The watt (symbol: W) is a unit of power. In the International System of Units (SI) it is defined as a derived unit of 1 joule per second, and is used to quantify the rate of energy transfer.
The terms power and energy are frequently confused. Power is the rate at which energy is generated or consumed and hence is measured in units (e.g. watts) that represent energy per unit time.
For example, when a light bulb with a power rating of 100W is turned on for one hour, the energy used is 100 watt hours (W·h), 0.1 kilowatt hour, or 360 kJ. This same amount of energy would light a 40-watt bulb for 2.5 hours, or a 50-watt bulb for 2 hours.

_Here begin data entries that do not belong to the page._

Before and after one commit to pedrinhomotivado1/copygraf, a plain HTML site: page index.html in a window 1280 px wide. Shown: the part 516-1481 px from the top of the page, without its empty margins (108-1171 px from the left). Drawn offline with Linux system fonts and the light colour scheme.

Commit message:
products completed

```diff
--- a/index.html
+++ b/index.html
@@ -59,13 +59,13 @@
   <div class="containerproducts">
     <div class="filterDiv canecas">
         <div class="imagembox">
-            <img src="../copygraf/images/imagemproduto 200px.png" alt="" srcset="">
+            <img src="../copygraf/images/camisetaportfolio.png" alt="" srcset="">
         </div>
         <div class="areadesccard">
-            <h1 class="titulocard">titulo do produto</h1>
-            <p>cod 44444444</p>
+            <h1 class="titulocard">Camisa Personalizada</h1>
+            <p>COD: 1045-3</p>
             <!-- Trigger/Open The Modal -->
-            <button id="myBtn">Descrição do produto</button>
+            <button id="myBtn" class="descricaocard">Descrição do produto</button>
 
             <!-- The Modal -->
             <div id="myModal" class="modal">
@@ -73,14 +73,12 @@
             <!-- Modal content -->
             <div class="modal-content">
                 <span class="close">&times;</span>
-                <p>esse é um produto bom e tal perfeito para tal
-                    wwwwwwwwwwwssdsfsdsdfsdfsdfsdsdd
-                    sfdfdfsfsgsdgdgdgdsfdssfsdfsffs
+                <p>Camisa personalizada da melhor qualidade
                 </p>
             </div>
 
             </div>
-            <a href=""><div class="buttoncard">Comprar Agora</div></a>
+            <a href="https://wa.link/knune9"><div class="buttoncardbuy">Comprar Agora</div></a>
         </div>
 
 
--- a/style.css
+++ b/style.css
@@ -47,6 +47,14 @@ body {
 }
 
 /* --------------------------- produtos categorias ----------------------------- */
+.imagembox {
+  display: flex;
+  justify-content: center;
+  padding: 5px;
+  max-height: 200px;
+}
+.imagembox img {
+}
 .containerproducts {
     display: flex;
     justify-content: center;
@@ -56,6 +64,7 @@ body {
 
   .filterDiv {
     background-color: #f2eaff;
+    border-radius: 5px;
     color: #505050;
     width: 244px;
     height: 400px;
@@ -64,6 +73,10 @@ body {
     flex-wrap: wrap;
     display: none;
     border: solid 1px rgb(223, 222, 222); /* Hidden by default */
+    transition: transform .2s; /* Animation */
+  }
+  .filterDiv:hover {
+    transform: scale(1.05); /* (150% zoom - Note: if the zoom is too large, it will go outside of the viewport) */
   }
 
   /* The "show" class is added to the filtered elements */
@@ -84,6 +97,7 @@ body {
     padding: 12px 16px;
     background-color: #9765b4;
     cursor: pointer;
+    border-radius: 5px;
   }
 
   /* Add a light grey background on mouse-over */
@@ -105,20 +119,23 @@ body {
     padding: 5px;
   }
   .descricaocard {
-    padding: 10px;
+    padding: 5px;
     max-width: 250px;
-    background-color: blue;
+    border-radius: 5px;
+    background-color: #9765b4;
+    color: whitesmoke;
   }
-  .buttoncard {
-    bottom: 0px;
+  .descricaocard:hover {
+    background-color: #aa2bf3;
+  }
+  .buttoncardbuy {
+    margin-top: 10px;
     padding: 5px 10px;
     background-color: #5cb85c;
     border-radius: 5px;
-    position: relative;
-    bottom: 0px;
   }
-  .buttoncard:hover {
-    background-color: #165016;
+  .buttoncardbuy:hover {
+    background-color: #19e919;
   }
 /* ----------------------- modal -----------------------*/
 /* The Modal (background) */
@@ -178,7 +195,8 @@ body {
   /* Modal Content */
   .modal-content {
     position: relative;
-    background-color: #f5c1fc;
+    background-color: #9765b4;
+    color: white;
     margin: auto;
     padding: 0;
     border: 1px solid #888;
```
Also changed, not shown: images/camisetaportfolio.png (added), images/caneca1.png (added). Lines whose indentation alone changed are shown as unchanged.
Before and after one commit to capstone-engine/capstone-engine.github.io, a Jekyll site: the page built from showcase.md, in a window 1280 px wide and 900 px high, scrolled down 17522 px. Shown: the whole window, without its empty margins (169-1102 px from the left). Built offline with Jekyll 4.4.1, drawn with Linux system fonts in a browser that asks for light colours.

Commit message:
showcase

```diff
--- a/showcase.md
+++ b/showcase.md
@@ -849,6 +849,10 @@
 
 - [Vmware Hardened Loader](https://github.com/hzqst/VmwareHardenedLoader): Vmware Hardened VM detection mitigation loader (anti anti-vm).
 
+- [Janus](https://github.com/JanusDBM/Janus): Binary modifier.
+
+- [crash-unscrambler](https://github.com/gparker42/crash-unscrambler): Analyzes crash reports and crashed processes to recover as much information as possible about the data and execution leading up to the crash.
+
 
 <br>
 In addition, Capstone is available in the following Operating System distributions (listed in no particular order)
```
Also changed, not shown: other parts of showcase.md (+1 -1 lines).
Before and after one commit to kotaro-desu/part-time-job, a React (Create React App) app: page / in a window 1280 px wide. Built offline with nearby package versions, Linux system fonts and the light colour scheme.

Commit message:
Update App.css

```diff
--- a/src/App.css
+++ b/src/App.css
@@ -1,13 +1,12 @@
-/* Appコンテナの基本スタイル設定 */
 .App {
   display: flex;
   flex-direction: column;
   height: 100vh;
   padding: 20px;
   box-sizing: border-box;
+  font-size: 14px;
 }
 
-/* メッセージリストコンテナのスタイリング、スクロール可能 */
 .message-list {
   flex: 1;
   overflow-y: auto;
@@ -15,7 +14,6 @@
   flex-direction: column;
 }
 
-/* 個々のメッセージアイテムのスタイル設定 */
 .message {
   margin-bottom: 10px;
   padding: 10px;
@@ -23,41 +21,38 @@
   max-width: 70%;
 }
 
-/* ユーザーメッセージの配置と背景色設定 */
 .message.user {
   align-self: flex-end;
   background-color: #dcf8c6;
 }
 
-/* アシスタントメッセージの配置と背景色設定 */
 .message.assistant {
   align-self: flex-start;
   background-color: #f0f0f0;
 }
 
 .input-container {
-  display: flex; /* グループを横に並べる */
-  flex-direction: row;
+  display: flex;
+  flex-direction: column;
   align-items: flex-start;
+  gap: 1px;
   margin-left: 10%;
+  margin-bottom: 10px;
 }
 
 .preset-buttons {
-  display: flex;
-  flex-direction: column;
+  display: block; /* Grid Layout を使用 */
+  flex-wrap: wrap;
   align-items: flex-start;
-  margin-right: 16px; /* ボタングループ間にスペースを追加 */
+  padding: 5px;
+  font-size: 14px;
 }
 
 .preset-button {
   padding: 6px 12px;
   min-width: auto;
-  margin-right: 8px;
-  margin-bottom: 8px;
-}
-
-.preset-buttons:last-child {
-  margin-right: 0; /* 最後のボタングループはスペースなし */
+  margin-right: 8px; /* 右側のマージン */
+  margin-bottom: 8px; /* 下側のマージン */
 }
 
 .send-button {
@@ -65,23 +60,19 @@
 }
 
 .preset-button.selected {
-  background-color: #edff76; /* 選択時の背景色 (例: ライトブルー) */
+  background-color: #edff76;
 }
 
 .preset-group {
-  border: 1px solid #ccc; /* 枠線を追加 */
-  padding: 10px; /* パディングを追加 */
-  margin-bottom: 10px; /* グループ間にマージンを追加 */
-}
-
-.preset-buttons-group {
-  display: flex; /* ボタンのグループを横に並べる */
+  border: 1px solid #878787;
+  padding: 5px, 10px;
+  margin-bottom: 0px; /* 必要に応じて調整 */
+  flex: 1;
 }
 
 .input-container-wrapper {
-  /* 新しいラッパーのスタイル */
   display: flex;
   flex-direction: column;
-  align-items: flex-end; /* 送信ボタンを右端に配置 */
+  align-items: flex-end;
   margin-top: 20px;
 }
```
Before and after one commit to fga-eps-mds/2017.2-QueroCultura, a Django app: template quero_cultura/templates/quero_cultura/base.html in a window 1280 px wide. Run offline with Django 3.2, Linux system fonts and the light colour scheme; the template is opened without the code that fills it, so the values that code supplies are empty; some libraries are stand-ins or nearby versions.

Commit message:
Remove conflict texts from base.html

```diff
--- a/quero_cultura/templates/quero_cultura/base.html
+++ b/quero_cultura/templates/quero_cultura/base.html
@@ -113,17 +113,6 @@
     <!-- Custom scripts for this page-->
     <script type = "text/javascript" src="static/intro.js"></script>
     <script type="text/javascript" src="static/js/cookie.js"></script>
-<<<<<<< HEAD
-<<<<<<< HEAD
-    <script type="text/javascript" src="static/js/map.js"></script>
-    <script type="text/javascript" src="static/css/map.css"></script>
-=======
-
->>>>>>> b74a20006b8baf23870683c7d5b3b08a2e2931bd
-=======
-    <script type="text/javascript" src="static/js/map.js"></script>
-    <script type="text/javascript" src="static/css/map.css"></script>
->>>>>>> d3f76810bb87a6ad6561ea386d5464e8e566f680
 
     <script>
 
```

Power stations are rated using units of power, typically megawatts or gigawatts (for example, the Three Gorges Dam is rated at approximately 22 gigawatts). This reflects the maximum power output it can achieve at any point in time. A power station’s annual energy output, however, would be recorded using units of energy (not power), typically gigawatt hours. Major energy production or consumption is often expressed as terawatt hours for a given period; often a calendar year or financial year. One terawatt hour of energy is equal to a sustained power delivery of approximately 114 megawatts for a period of one year. The watt second is a unit of energy, equal to the joule. One kilowatt hour is 3,600,000 watt seconds.
The watt second is used, for example, to rate the energy storage of flash lamps used in photography, although the term joule is generally employed. While watts per hour has a conceivable use in highly technical situations, it is almost always mistakenly used where watts or watt-hours is meant.